And I'm not the only one. Lisa Bishop, another Aspie, is a Toastmaster. She's about to become a Competent Communicator herself, and meanwhile she's already Vice President for Public Relations for two clubs. She says Toastmasters gave her the courage to go back to school, where she has since earned her Bachelor's in Mental Health and Human Services. She also said that her relationships with her husband and children have improved, and she's become more assertive at work. Lisa Bishop is a true success story.

So, can we do it? Can we use our distinctive strengths, plus a good deal of hard work and practice, to leap our distinctive hurdles and be good communicators and leaders?

Yes we can!

Friday, July 11, 2008

Where I'm Coming From


I was diagnosed with Asperger Syndrome (AS) just over a year ago, in May 2007. That makes me an "Aspie". AS is in the autism spectrum, meaning that it's not as severe as full-blown autism but has many of its characteristics. Aspies may also be said to have "high-functioning" autism, which means they can often live on their own, go to school, handle money and pay bills, drive cars and possibly even maintain relationships and hold jobs.

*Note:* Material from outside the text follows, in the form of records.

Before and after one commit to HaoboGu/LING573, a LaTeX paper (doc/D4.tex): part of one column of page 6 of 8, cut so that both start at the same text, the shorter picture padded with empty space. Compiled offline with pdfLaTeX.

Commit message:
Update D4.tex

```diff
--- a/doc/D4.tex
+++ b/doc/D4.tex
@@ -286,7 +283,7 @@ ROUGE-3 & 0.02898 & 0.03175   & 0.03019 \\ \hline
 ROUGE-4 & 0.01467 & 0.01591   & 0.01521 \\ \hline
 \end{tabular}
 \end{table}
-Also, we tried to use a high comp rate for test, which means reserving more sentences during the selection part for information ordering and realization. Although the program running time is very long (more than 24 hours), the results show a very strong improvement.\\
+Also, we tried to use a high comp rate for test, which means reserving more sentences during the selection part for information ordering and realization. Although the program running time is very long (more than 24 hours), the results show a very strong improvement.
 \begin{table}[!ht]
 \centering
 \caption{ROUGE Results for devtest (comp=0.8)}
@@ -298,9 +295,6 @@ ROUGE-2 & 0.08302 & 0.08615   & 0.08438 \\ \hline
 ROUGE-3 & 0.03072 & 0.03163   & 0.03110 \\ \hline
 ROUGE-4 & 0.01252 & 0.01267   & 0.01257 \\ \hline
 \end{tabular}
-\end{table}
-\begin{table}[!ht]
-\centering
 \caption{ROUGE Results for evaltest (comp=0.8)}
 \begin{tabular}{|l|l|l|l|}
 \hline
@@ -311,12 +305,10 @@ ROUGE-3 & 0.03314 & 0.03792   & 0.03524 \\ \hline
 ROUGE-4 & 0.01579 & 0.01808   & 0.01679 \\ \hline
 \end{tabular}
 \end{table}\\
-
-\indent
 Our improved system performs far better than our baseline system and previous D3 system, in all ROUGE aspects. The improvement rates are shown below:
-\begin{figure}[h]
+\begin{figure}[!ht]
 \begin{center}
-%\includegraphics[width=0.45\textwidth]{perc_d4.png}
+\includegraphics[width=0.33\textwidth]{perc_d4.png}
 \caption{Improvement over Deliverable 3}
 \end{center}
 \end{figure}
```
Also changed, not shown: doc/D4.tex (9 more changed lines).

You don't have to be officially diagnosed to call yourself an Aspie, as long as you think you may have it. However, I believe getting an official diagnosis (dx) really helps in many ways.

I'm happily married; that in itself makes me more fortunate than many Aspies (especially men, who are believed to comprise the great majority of Aspies). My wife does not have AS; as a non-Aspie she is a neurotypical, or NT.

I met her when I was 29 1/2, and at the time I had never had a girlfriend. My total number of dates could have been roughly counted on my fingers. Aspies (again, especially men) tend not to marry early, or even at all.

Aspies also tend to have few friends. Even granting the fact that I define "friend" much more narrowly than I believe the average American does, my friends can be counted on the fingers of one hand. I made my first real friend - who was also my very first date - in my second year of college. (Also, after my first semester of college, I never had a roommate.)

Aspies also tend to be unemployed or underemployed. According to one estimate, looking only at those Aspies who do have jobs, maybe 2% (that's right, 1 out of 50) work in those fields related to what they studied in school. I'm no exception to that rule; the great majority of my jobs have not required even a college degree, even though I first attended American University and then earned my BA in Government from Cornell University and my MA and PhD in Economics from George Mason University (where, incidentally, I met my wife).

There are reasons for these things. While full-blown autists may never want to socialize, Aspies often would love to be with people but have no idea how to go about it. We Aspies have great difficulty establishing personal relationships and working and living close to others.

Aspies also have distinctive strengths, including the ability to focus, step back emotionally from tough situations and pay close attention to detail.

Let's understand some more about what Aspies do and what makes them tick, compared to NTs...and vice versa. Hopefully, we'll all be able to love, work, live and play together better!